We ask a probability question, and get a response. Change the sample space and ask the same question. If the probability does not change, then we have independence.

If P(A | B) = P(A) then we have independence. Also, if the above is true, so is P(B | A) = P(B).

If the probability does change P(A | B) ≠ P(A) then we do not have independence.

Why is independence important?

For probability theory, it enables us to calculate probabilities in a different manner.

For Statistics having independence indicates that no new information is provided by changing sample space.

«The Effect of Country Music on Suicide»(S. Stack and J. Gundlach; Wayne State University and Auburn University; 1992)"The greater the airtime devoted to country music, the greater the white suicide rate"
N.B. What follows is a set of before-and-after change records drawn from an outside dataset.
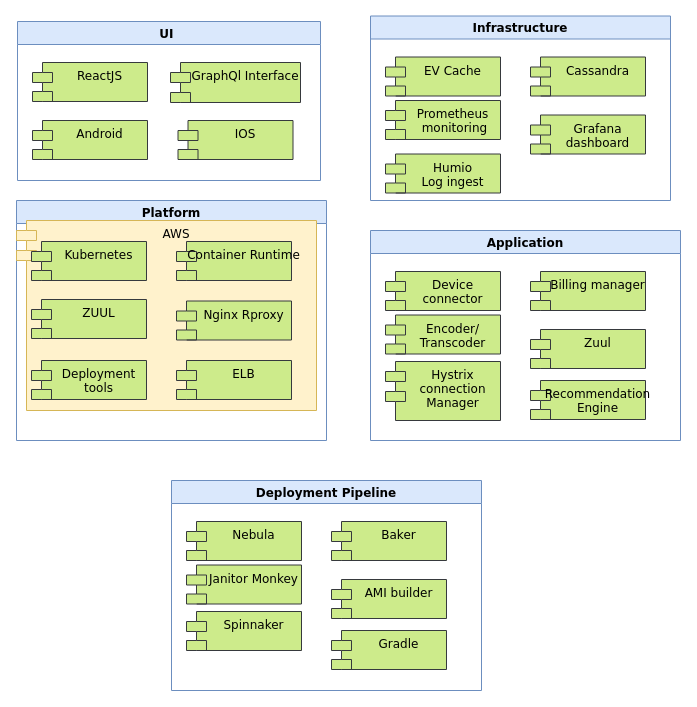
This is page "Page-9" (9 of 11) of SA assignment.drawio from Gajanana/FirstPhase, a draw.io file, before an edit. Source tidied: cells renumbered, new cells numbered last; positions are measured from the earlier drawing's top-left corner, leaving out a move shared by most shapes. Both pictures are drawn from the tidied source at 100%, with x=0, y=0 at pixel (16, 16).
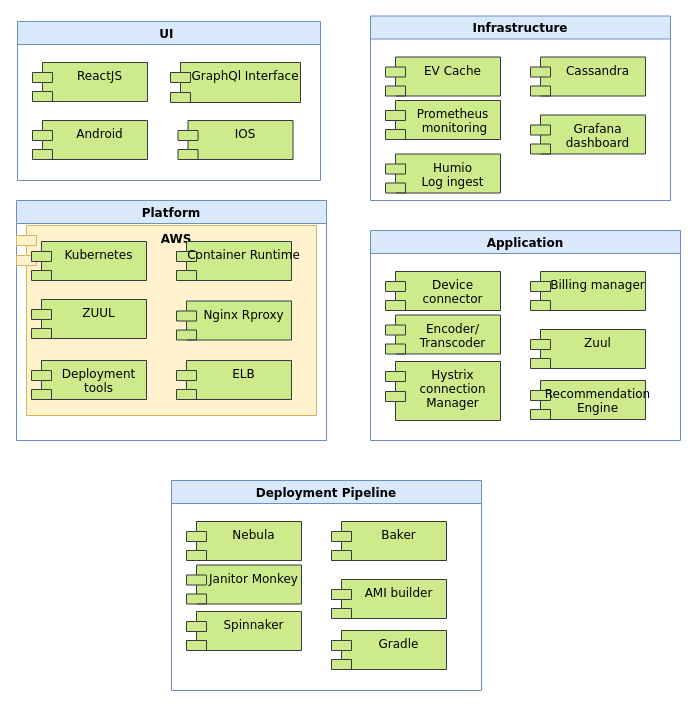
The same page after the edit.

The change refers to these unchanged cells:
```xml
<mxCell id="7" value="Platform" style="swimlane;fontFamily=Verdana;fillColor=#dae8fc;strokeColor=#6c8ebf;" parent="1" vertex="1">
  <mxGeometry y="184" width="310" height="240" as="geometry" />
</mxCell>
```

What changed in the source:
```diff
@@
-    <mxCell id="8" value="AWS" style="shape=module;align=left;spacingLeft=20;align=center;verticalAlign=top;fontFamily=Verdana;fillColor=#fff2cc;strokeColor=#d6b656;" parent="7" vertex="1">
-      <mxGeometry y="20" width="300" height="190" as="geometry" />
+    <mxCell id="8" value="AWS" style="shape=module;align=left;spacingLeft=20;align=center;verticalAlign=top;fontFamily=Verdana;fillColor=#fff2cc;strokeColor=#d6b656;fontStyle=1;" parent="7" vertex="1">
+      <mxGeometry y="25" width="300" height="190" as="geometry" />
     </mxCell>
```
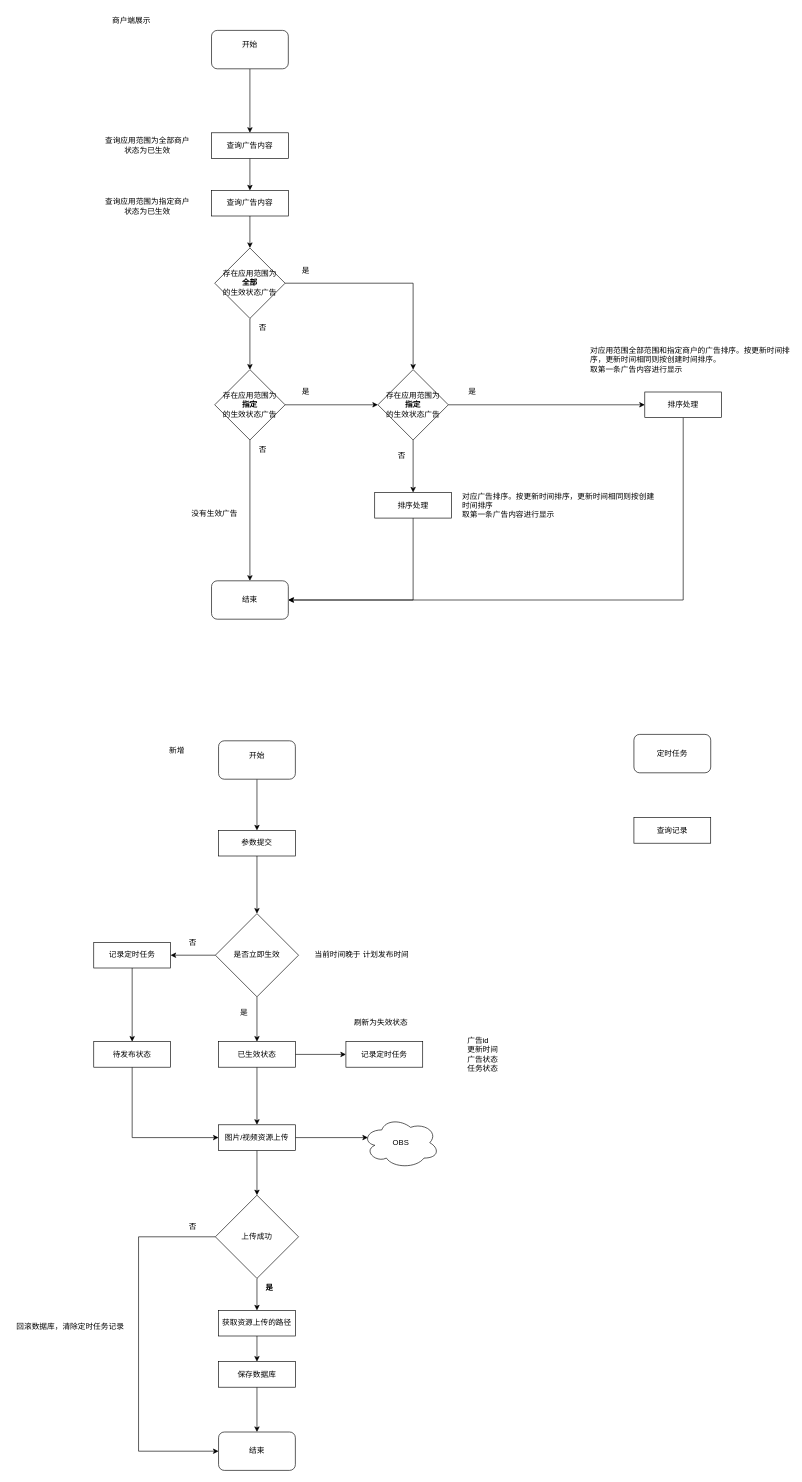
Earlier version of the draw.io diagram page "1.11.0" (11 of 11) of 导入.drawio (vvhard/draw_io). Source tidied: cells renumbered, new cells numbered last; positions are measured from the earlier drawing's top-left corner, leaving out a move shared by most shapes. Both pictures are drawn from the tidied source at 64%, with x=0, y=0 at pixel (11, 11).
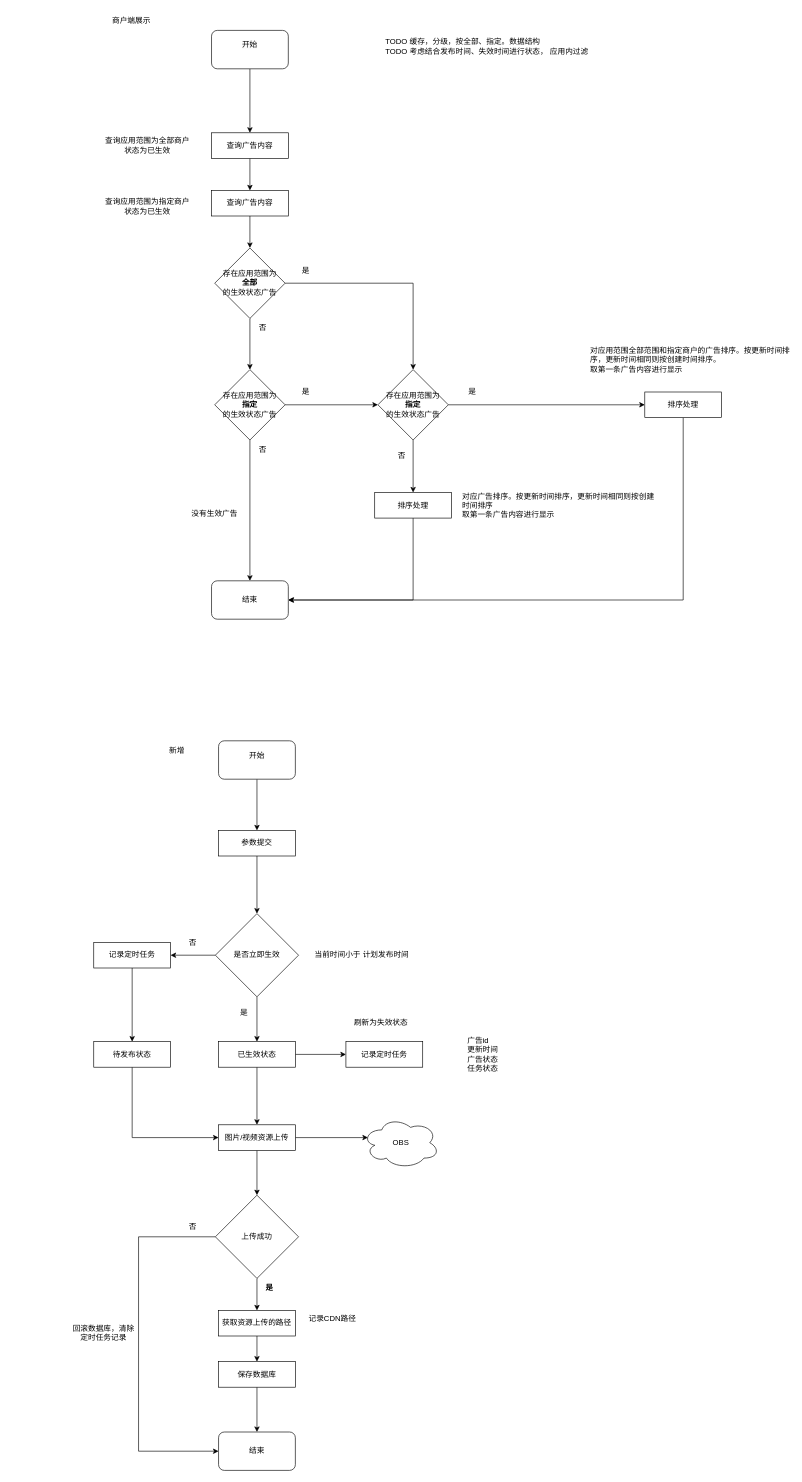
Above is the later version.

Diff of the diagram source:
```diff
@@
-    <mxCell id="56" value="当前时间晚于 计划发布时间" style="text;html=1;strokeColor=none;fillColor=none;align=center;verticalAlign=middle;whiteSpace=wrap;rounded=0;" parent="1" vertex="1">
+    <mxCell id="56" value="当前时间小于 计划发布时间" style="text;html=1;strokeColor=none;fillColor=none;align=center;verticalAlign=middle;whiteSpace=wrap;rounded=0;" parent="1" vertex="1">
       <mxGeometry x="463" y="1465" width="170" height="20" as="geometry" />
     </mxCell>
@@
     <mxCell id="64" value="回滚数据库，清除定时任务记录" style="text;html=1;strokeColor=none;fillColor=none;align=center;verticalAlign=middle;whiteSpace=wrap;rounded=0;" parent="1" vertex="1">
-      <mxGeometry y="2040" width="185" height="30" as="geometry" />
+      <mxGeometry x="93" y="2050" width="103" height="30" as="geometry" />
     </mxCell>
@@
-    <mxCell id="71" value="定时任务" style="rounded=1;whiteSpace=wrap;html=1;" parent="1" vertex="1">
-      <mxGeometry x="973" y="1130" width="120" height="60" as="geometry" />
-    </mxCell>
-    <mxCell id="72" value="查询记录" style="rounded=0;whiteSpace=wrap;html=1;" parent="1" vertex="1">
-      <mxGeometry x="973" y="1260" width="120" height="40" as="geometry" />
-    </mxCell>
+    <mxCell id="73" value="TODO 缓存，分级，按全部、指定。数据结构&lt;br&gt;TODO 考虑结合发布时间、失效时间进行状态， 应用内过滤" style="text;html=1;strokeColor=none;fillColor=none;align=left;verticalAlign=middle;whiteSpace=wrap;rounded=0;" parent="1" vertex="1">
+      <mxGeometry x="583" y="20" width="370" height="70" as="geometry" />
+    </mxCell>
+    <mxCell id="74" value="记录CDN路径" style="text;html=1;strokeColor=none;fillColor=none;align=left;verticalAlign=middle;whiteSpace=wrap;rounded=0;" parent="1" vertex="1">
+      <mxGeometry x="463" y="2015" width="82.5" height="55" as="geometry" />
+    </mxCell>
```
According to the authors, Steven Stack and Jim Gundlach, the paper "assesses the link between country music and metropolitan suicide rates. Country music is hypothesized to nurture a suicidal mood through its concerns with problems common in the suicidal population, such as marital discord, alcohol abuse, and alienation from work. The results of a multiple regression analysis of 49 metropolitan areas show that the greater the airtime devoted to country music, the greater the white suicide rate. The effect is independent of divorce, southernness, poverty, and gun availability. The existence of a country music subculture is thought to reinforce the link between country music and suicide.

Notice that the second to last sentence attempts to change the sample space to see if the suicide rate changes. But the authors suggest that the new sample spaces (divorced people, or living in a Southern state, or classified as living in Poverty, or owning a gun) did not alter the rate (probability).

The End

To make the most of these slides, read your text, attempt some problems and regardless of how you do in those homework problems view these slides again. Obviously if you did well in the homework assignments you will feel comfortable with the ideas presented, but make sure that you actively view these slides; paper and pencil in hand. You should be able to anticipate the answers to the questions posed. If you did not do well in the homework, then see if a missing part of your understanding can be found in the slides; you should write down as specifically as possible what you believe is missing in your understanding. What is it that you do not understand.